▶ _INPUT DATA_

· · · · · · ·

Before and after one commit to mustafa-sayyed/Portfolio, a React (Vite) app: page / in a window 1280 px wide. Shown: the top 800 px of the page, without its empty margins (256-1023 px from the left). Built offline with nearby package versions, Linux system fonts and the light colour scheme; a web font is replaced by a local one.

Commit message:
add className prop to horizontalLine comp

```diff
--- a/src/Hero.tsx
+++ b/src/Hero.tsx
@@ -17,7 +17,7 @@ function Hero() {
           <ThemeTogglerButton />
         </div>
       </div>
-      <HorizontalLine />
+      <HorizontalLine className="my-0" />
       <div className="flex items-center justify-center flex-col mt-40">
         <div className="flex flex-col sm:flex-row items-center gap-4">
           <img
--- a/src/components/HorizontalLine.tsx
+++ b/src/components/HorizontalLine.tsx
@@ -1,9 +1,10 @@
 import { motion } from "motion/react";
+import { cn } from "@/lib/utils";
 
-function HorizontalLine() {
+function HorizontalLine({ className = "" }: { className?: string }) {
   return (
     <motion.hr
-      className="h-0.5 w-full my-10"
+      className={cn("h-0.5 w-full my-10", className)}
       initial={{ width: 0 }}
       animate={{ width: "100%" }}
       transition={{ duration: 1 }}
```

· · · · · · ·

▶ _YOUR TASK_
If a line in the records has the word "items", copy that line.

▶ _RESULT OF THE EXERCISE_
       <div className="flex items-center justify-center flex-col mt-40">
         <div className="flex flex-col sm:flex-row items-center gap-4">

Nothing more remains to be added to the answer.